(RNS) 12:01 a.m. The annual winter siege known as the “War on Christmas” is over, for now. For the next 11 months, the holiday will be able to exist in peace.
The new ceasefire is unlikely to be permanent, however. The war is expected to return by December 1, 2014, when slow news days and the need for donations will likely cause the fighting to resume.
If next year plays out like days of old (okay, just since 2007), we should expect interest in the war to begin just as Thanksgiving ends and shopping for Christmas begins in earnest.
According to data from Google Correlate, interest in the “War on Christmas” peaks at the same time we start putting up Christmas lights. It does not begin until the first week in December, increases the second, and then drops off, as it is clear that, once again, Christmas will survive.
Which states show the most interest in the war? States with the greatest interest in the war include Oklahoma, West Virginia, Indiana, and Oregon (though Oregon may be more concerned about the threat to Christmas trees from water mold). The same states that tend to search for “hell in a hand basket” and “old-fashioned.”
The war on Christmas used to go unnoticed. This changed in 2006 when Fox News Radio’s John Gibson (then at Fox News television) wrote his book, War on Christmas. In his book, Gibson revealed “how the liberal plot to ban the sacred Christian holiday is worse than you thought.”
To the relief of children everywhere, Christmas survived the Battle of ’06. And the Battle of ’07. And the Battle of ’08. And the Battles of ’09, ’10, ’11, ’12, and, as of midnight, ’13.
Accounts of the recent skirmishes can be found in recent accounts of advent skirmishes. This year’s books include Sarah Palin’s Good Tiding and Great Joy: Protecting the Heart of Christmas and War on Christmas: Battles in Faith, Tradition, and Religious Expression by Answers in Genesis’ Bodie Hodge. There is also The United States vs. Santa Clause: The Untold Story of the Actual War on Christmas, a fictional account by B.S. of A.’s Brian Sack and Jack Helmuth.
If you want the story of how Christmas survived true government suppression, however, read Stephen Nissenbaum’s Battle for Christmas. Puritans outlawed Christmas because of its connections to drunkenness and wassailing. For all the complaints about commercialism at Christmas, the holiday did not become the tranquil, domestic event until it became a time to buy (emphasis on purchasing from stores) gifts for children.
To prepare for next year’s battle, stock up now with American Family Association’s Christmas buttons.
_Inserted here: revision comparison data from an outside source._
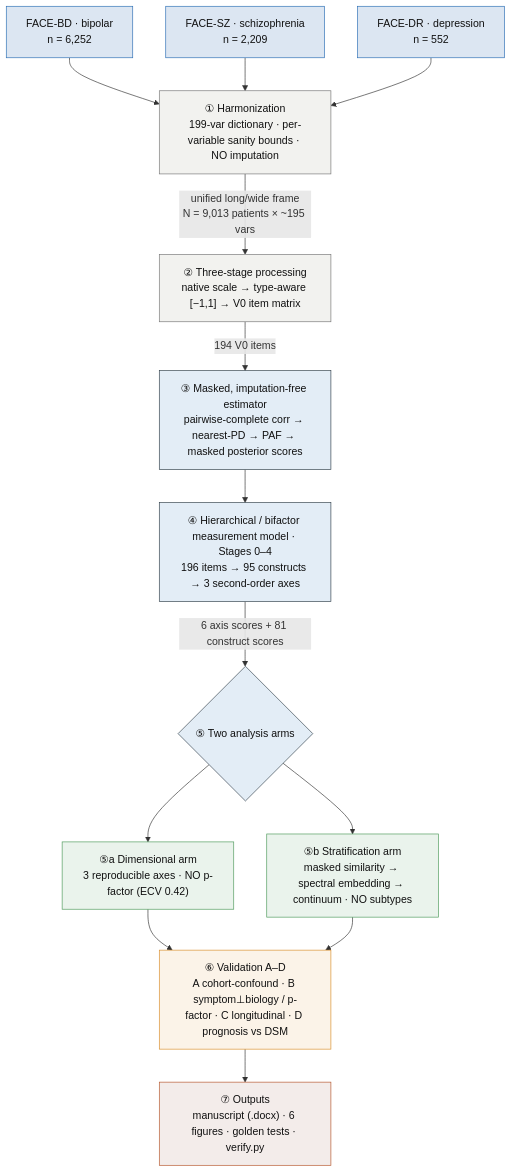
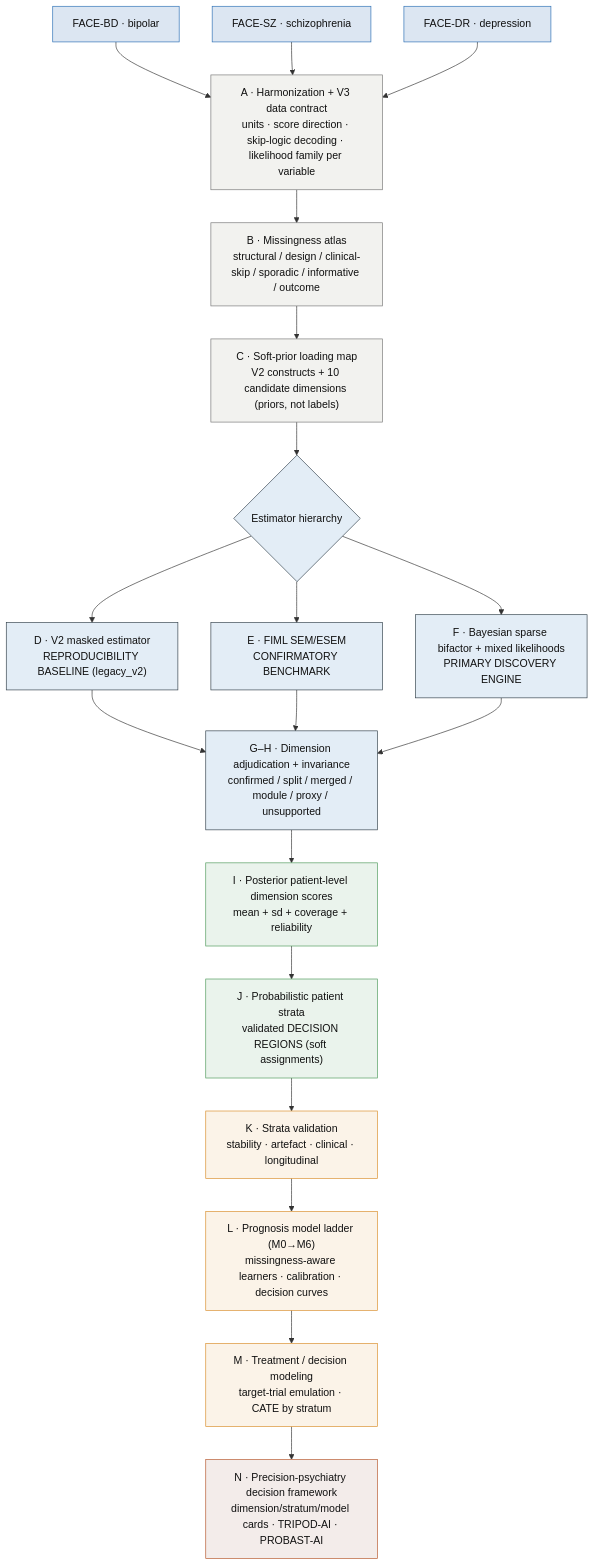
Before and after one commit to AndriiKulakovskyi/face-trans-diagnostic-phenotypes: the diagram in docs/PIPELINE.md, drawn with Mermaid. The commit also changed other lines of this file and 34 other files, not shown here.

````diff
--- a/docs/PIPELINE.md
+++ b/docs/PIPELINE.md
@@ -26,33 +27,36 @@
 ```mermaid
 flowchart TB
     classDef data  fill:#DCE6F2,stroke:#2C6FB5,color:#111
     classDef proc  fill:#F2F2EF,stroke:#777,color:#111
     classDef model fill:#E3EDF6,stroke:#33414b,color:#111
     classDef arm   fill:#EAF3EC,stroke:#4E9A5B,color:#111
     classDef val   fill:#FBF3E8,stroke:#D98E2B,color:#111
     classDef out   fill:#F3ECEA,stroke:#B5562B,color:#111
 
-    BP["FACE-BD · bipolar<br/>n = 6,252"]:::data
-    SZ["FACE-SZ · schizophrenia<br/>n = 2,209"]:::data
-    DR["FACE-DR · depression<br/>n = 552"]:::data
-
+    BP["FACE-BD · bipolar"]:::data
+    SZ["FACE-SZ · schizophrenia"]:::data
+    DR["FACE-DR · depression"]:::data
     BP --> H
     SZ --> H
     DR --> H
 
-    H["① Harmonization<br/>199-var dictionary · per-variable sanity bounds · NO imputation"]:::proc
-    H -->|"unified long/wide frame<br/>N = 9,013 patients × ~195 vars"| P
-    P["② Three-stage processing<br/>native scale → type-aware [−1,1] → V0 item matrix"]:::proc
-    P -->|"194 V0 items"| E
-    E["③ Masked, imputation-free estimator<br/>pairwise-complete corr → nearest-PD → PAF → masked posterior scores"]:::model
-    E --> M
-    M["④ Hierarchical / bifactor measurement model · Stages 0–4<br/>196 items → 95 constructs → 3 second-order axes"]:::model
-    M -->|"6 axis scores + 81 construct scores"| ARM{"⑤ Two analysis arms"}
-    ARM:::model
-    ARM --> DIMA["⑤a Dimensional arm<br/>3 reproducible axes · NO p-factor (ECV 0.42)"]:::arm
-    ARM --> STRA["⑤b Stratification arm<br/>masked similarity → spectral embedding → continuum · NO subtypes"]:::arm
-    DIMA --> V
-    STRA --> V
-    V["⑥ Validation A–D<br/>A cohort-confound · B symptom⊥biology / p-factor · C longitudinal · D prognosis vs DSM"]:::val
-    V --> O["⑦ Outputs<br/>manuscript (.docx) · 6 figures · golden tests · verify.py"]:::out
+    H["A · Harmonization + V3 data contract<br/>units · score direction · skip-logic decoding · likelihood family per variable"]:::proc
+    H --> MISS["B · Missingness atlas<br/>structural / design / clinical-skip / sporadic / informative / outcome"]:::proc
+    MISS --> PRIOR["C · Soft-prior loading map<br/>V2 constructs + 10 candidate dimensions (priors, not labels)"]:::proc
+    PRIOR --> EST{"Estimator hierarchy"}:::model
+
+    EST --> BENCH["D · V2 masked estimator<br/>REPRODUCIBILITY BASELINE (legacy_v2)"]:::model
+    EST --> FIML["E · FIML SEM/ESEM<br/>CONFIRMATORY BENCHMARK"]:::model
+    EST --> BAYES["F · Bayesian sparse bifactor + mixed likelihoods<br/>PRIMARY DISCOVERY ENGINE"]:::model
+
+    BENCH --> ADJ
+    FIML --> ADJ
+    BAYES --> ADJ
+    ADJ["G–H · Dimension adjudication + invariance<br/>confirmed / split / merged / module / proxy / unsupported"]:::model
+    ADJ --> SCORE["I · Posterior patient-level dimension scores<br/>mean + sd + coverage + reliability"]:::arm
+    SCORE --> STRATA["J · Probabilistic patient strata<br/>validated DECISION REGIONS (soft assignments)"]:::arm
+    STRATA --> KVAL["K · Strata validation<br/>stability · artefact · clinical · longitudinal"]:::val
+    KVAL --> PROG["L · Prognosis model ladder (M0→M6)<br/>missingness-aware learners · calibration · decision curves"]:::val
+    PROG --> TREAT["M · Treatment / decision modeling<br/>target-trial emulation · CATE by stratum"]:::val
+    TREAT --> O["N · Precision-psychiatry decision framework<br/>dimension/stratum/model cards · TRIPOD-AI · PROBAST-AI"]:::out
 ```
````
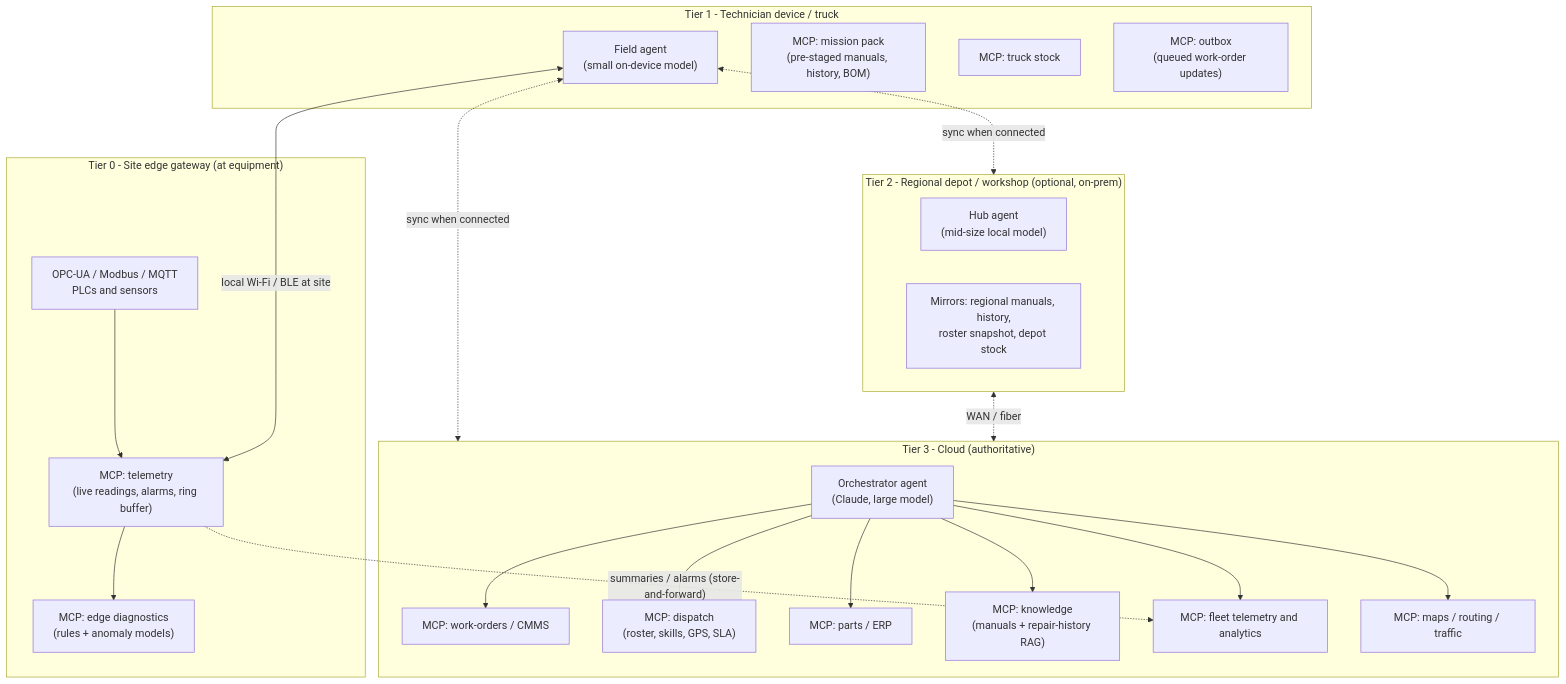
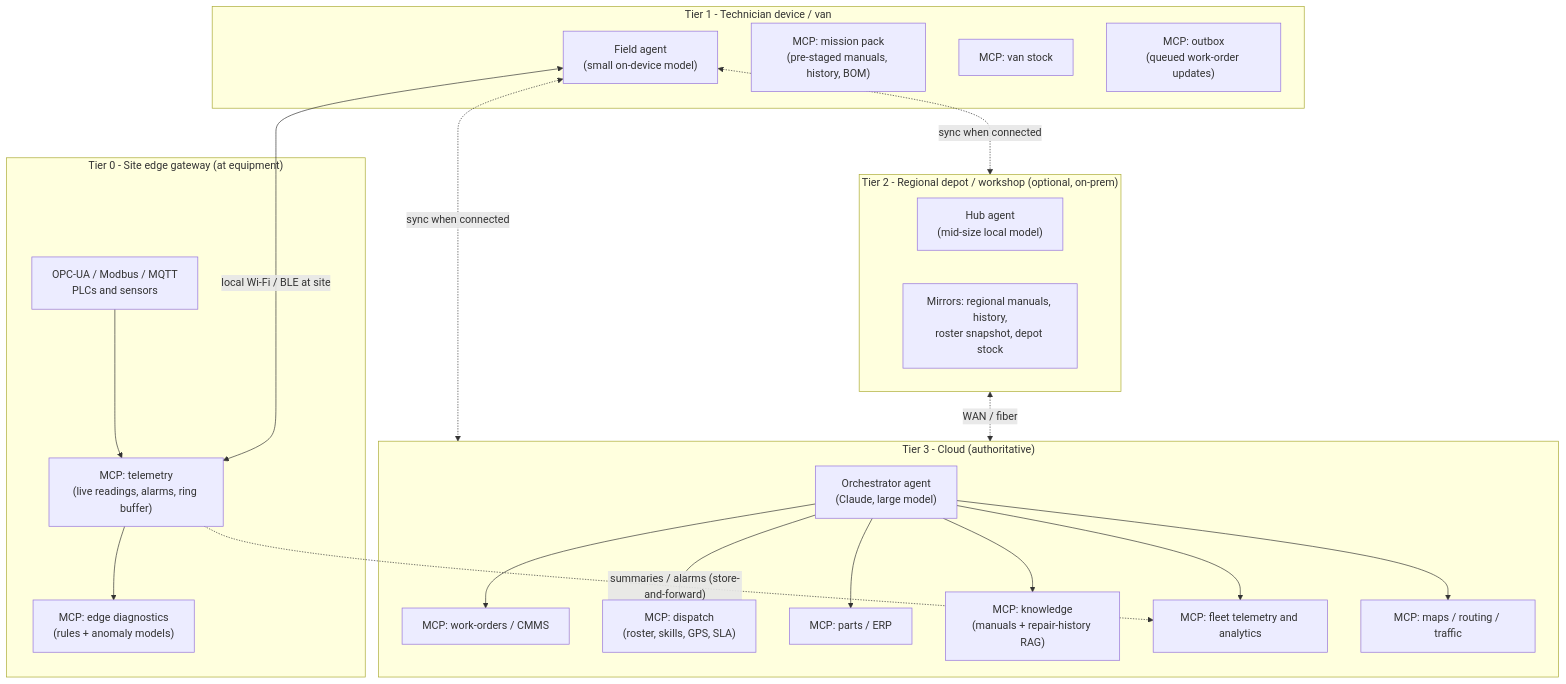
Before and after one commit to chandra50/hybrid-ai-service: the first of 3 diagrams in docs/DESIGN.md, drawn with Mermaid. The commit also changed other lines of this file and 19 other files, not shown here.

````diff
--- a/docs/DESIGN.md
+++ b/docs/DESIGN.md
@@ -36,38 +36,38 @@
 ```mermaid
 flowchart TB
   subgraph CLOUD["Tier 3 - Cloud (authoritative)"]
     ORCH["Orchestrator agent<br/>(Claude, large model)"]
     C_CMMS["MCP: work-orders / CMMS"]
     C_DISP["MCP: dispatch<br/>(roster, skills, GPS, SLA)"]
     C_PARTS["MCP: parts / ERP"]
     C_KB["MCP: knowledge<br/>(manuals + repair-history RAG)"]
     C_FLEET["MCP: fleet telemetry and analytics"]
     C_GEO["MCP: maps / routing / traffic"]
   end
 
   subgraph HUB["Tier 2 - Regional depot / workshop (optional, on-prem)"]
     H_AGENT["Hub agent<br/>(mid-size local model)"]
     H_MIRROR["Mirrors: regional manuals, history,<br/>roster snapshot, depot stock"]
   end
 
-  subgraph FIELD["Tier 1 - Technician device / truck"]
+  subgraph FIELD["Tier 1 - Technician device / van"]
     F_AGENT["Field agent<br/>(small on-device model)"]
     F_PACK["MCP: mission pack<br/>(pre-staged manuals, history, BOM)"]
-    F_TRUCK["MCP: truck stock"]
+    F_VAN["MCP: van stock"]
     F_OUT["MCP: outbox<br/>(queued work-order updates)"]
   end
 
   subgraph EDGE["Tier 0 - Site edge gateway (at equipment)"]
     E_TEL["MCP: telemetry<br/>(live readings, alarms, ring buffer)"]
     E_DIAG["MCP: edge diagnostics<br/>(rules + anomaly models)"]
     E_PLC["OPC-UA / Modbus / MQTT<br/>PLCs and sensors"]
   end
 
   E_PLC --> E_TEL --> E_DIAG
   E_TEL -. "summaries / alarms (store-and-forward)" .-> C_FLEET
   F_AGENT <-- "local Wi-Fi / BLE at site" --> E_TEL
   F_AGENT <-. "sync when connected" .-> HUB
   F_AGENT <-. "sync when connected" .-> CLOUD
   HUB <-. "WAN / fiber" .-> CLOUD
   ORCH --> C_CMMS & C_DISP & C_PARTS & C_KB & C_FLEET & C_GEO
 ```
````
AFA continues to inform consumers on which retailers are “nice” and “naughty.” Their buttons show your support for Christmas. Best of all: they’re now 33 percent off. Each button is still $8 a piece, but when Christmas’ survival is on the line, no price is too high.